    NEP fields

    This paper has been announced in the following NEP Reports:


    Access and download statistics


    All material on this site has been provided by the respective publishers and authors. You can help correct errors and omissions. When requesting a correction, please mention this item's handle: RePEc:red:sed006:215. See general information about how to correct material in RePEc.

    For technical questions regarding this item, or to correct its authors, title, abstract, bibliographic or download information, contact: (Christian Zimmermann). General contact details of provider: .

    If you have authored this item and are not yet registered with RePEc, we encourage you to do it here. This allows to link your profile to this item.

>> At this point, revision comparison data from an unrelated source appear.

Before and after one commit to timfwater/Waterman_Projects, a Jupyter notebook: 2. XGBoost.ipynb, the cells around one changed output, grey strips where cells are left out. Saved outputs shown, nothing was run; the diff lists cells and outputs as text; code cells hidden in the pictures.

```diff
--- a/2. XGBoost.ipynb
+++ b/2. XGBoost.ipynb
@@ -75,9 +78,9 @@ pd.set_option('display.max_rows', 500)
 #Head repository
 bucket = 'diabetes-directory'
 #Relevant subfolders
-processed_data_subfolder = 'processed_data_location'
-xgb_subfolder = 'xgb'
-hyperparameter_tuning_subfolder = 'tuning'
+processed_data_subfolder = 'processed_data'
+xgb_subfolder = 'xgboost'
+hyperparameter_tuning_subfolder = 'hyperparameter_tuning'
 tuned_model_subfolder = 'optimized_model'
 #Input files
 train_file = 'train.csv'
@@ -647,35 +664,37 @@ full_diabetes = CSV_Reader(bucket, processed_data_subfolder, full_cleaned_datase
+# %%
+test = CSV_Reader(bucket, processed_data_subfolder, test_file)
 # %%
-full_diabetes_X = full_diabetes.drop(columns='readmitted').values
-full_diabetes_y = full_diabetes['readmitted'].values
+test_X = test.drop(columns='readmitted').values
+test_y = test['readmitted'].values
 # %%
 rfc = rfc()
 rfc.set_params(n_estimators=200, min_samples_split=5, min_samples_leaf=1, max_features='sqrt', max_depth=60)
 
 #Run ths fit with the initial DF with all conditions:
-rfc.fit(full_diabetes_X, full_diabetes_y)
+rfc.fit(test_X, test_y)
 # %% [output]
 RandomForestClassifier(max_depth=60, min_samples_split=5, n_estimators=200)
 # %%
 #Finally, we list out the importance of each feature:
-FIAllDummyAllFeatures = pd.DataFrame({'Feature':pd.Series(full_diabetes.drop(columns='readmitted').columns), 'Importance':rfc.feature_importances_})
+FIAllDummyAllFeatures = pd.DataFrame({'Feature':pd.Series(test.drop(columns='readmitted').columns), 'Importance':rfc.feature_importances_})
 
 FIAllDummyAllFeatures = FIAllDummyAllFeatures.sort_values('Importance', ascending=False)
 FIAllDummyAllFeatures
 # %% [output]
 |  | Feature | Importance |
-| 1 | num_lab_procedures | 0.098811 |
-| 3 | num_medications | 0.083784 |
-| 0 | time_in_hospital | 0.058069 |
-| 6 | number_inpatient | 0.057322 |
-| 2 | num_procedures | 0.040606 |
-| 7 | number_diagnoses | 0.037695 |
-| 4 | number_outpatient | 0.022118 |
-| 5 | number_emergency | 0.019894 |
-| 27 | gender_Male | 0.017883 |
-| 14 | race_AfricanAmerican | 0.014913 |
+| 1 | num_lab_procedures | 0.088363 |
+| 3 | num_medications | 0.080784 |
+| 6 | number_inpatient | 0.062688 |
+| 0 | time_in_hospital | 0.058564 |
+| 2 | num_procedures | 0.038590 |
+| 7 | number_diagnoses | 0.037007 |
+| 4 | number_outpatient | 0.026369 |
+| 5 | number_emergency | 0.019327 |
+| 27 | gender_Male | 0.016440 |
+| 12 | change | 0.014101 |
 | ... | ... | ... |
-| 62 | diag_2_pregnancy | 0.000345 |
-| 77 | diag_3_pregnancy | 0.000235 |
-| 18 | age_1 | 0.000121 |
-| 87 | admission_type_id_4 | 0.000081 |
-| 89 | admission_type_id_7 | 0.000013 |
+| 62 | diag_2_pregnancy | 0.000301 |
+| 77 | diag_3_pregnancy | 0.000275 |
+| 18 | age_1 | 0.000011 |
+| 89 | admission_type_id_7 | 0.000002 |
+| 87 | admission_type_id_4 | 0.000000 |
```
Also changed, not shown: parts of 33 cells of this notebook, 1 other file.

It also allows you to accept potential citations to this item that we are uncertain about.

    If CitEc recognized a reference but did not link an item in RePEc to it, you can help with this form .

    If you know of missing items citing this one, you can help us creating those links by adding the relevant references in the same way as above, for each refering item. If you are a registered author of this item, you may also want to check the "citations" tab in your RePEc Author Service profile, as there may be some citations waiting for confirmation.

    Please note that corrections may take a couple of weeks to filter through the various RePEc services.

    IDEAS is a RePEc service hosted by the Research Division of the Federal Reserve Bank of St. Louis . RePEc uses bibliographic data supplied by the respective publishers.